** What you have to do **
Every line of the records that holds the word "sklearn" should be copied out.

** Version difference data **
== == ==

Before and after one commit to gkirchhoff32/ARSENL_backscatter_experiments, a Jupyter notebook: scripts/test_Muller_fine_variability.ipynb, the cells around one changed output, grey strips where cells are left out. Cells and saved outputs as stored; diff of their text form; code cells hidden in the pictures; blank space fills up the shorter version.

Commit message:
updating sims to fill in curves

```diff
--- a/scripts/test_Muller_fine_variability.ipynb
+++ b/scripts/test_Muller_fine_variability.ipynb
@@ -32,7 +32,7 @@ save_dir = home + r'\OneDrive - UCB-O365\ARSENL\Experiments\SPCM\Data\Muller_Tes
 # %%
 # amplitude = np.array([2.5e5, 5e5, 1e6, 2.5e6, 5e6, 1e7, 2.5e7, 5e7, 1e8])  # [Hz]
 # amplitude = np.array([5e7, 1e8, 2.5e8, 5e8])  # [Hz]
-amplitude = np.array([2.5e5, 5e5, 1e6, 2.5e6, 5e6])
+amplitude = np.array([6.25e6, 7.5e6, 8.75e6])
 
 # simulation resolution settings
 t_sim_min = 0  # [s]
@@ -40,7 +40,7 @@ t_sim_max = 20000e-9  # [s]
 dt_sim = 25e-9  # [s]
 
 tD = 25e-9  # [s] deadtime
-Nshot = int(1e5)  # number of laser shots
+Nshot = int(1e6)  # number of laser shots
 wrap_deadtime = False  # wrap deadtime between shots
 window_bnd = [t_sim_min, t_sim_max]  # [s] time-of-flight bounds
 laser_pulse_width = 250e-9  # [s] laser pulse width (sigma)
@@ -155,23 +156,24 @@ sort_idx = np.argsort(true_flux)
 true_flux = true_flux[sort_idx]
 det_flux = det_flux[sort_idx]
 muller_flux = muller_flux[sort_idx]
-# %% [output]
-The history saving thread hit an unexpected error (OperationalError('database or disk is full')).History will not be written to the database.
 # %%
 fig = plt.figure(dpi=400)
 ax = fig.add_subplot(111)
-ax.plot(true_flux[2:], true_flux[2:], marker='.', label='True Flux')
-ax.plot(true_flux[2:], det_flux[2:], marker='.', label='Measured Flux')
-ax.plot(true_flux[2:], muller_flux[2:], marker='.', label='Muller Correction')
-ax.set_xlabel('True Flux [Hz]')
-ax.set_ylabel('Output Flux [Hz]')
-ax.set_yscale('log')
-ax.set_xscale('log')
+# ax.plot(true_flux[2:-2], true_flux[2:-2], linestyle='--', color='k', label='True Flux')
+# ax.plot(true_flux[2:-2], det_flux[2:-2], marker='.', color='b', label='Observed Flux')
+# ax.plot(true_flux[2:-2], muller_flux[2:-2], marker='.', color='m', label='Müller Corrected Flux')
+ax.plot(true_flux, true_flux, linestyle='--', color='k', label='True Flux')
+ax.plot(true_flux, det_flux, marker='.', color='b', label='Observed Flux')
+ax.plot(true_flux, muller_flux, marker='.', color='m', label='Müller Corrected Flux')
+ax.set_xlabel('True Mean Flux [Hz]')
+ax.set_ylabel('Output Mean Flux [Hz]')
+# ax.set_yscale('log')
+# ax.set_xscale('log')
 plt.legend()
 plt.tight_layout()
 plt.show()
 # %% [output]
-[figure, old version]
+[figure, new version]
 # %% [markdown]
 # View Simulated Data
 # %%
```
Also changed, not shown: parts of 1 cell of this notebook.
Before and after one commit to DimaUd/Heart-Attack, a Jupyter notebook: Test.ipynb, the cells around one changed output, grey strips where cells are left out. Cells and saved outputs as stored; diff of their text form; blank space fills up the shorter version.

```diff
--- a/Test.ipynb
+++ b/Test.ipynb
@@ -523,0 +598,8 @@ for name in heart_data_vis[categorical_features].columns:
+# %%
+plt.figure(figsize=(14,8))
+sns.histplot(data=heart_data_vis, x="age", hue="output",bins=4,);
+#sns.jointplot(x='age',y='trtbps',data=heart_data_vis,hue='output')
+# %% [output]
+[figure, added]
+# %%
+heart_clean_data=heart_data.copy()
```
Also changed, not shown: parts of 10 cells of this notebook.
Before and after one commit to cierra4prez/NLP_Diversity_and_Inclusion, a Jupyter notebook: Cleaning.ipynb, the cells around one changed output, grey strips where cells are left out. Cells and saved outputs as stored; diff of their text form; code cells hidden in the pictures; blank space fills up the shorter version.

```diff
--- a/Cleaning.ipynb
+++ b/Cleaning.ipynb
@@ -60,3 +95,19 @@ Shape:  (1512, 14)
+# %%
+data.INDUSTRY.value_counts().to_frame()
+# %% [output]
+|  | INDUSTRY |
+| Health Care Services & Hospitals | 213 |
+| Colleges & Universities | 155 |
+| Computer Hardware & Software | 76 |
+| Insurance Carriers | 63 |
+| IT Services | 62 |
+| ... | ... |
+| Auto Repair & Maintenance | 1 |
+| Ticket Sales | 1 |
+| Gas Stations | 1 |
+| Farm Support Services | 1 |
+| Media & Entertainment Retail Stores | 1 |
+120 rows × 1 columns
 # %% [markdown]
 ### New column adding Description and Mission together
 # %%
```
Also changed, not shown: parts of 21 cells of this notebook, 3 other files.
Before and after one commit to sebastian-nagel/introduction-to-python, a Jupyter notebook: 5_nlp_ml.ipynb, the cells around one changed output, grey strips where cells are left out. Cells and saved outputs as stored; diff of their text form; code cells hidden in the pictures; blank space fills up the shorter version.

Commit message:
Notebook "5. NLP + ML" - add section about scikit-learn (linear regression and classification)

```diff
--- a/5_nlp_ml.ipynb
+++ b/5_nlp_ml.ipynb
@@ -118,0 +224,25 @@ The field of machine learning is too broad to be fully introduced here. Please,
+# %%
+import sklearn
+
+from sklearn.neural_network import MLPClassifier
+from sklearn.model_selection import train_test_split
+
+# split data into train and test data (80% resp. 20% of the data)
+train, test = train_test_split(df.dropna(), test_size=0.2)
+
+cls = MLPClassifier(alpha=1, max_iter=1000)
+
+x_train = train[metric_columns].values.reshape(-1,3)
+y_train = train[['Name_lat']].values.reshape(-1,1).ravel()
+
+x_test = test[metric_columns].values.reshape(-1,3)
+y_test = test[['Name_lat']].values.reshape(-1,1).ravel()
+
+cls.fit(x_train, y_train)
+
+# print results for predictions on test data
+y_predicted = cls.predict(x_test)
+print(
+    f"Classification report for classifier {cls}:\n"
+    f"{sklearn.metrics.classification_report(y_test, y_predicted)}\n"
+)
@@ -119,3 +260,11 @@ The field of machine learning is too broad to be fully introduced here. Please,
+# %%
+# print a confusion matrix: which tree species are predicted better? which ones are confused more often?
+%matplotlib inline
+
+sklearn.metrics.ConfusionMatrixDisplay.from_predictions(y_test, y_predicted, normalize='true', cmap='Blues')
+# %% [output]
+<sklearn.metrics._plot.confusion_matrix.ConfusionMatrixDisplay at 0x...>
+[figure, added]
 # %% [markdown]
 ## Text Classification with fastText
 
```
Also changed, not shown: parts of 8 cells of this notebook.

== == ==

** Written response **
+import sklearn
+from sklearn.neural_network import MLPClassifier
+from sklearn.model_selection import train_test_split
+    f"{sklearn.metrics.classification_report(y_test, y_predicted)}\n"
+sklearn.metrics.ConfusionMatrixDisplay.from_predictions(y_test, y_predicted, normalize='true', cmap='Blues')
+<sklearn.metrics._plot.confusion_matrix.ConfusionMatrixDisplay at 0x...>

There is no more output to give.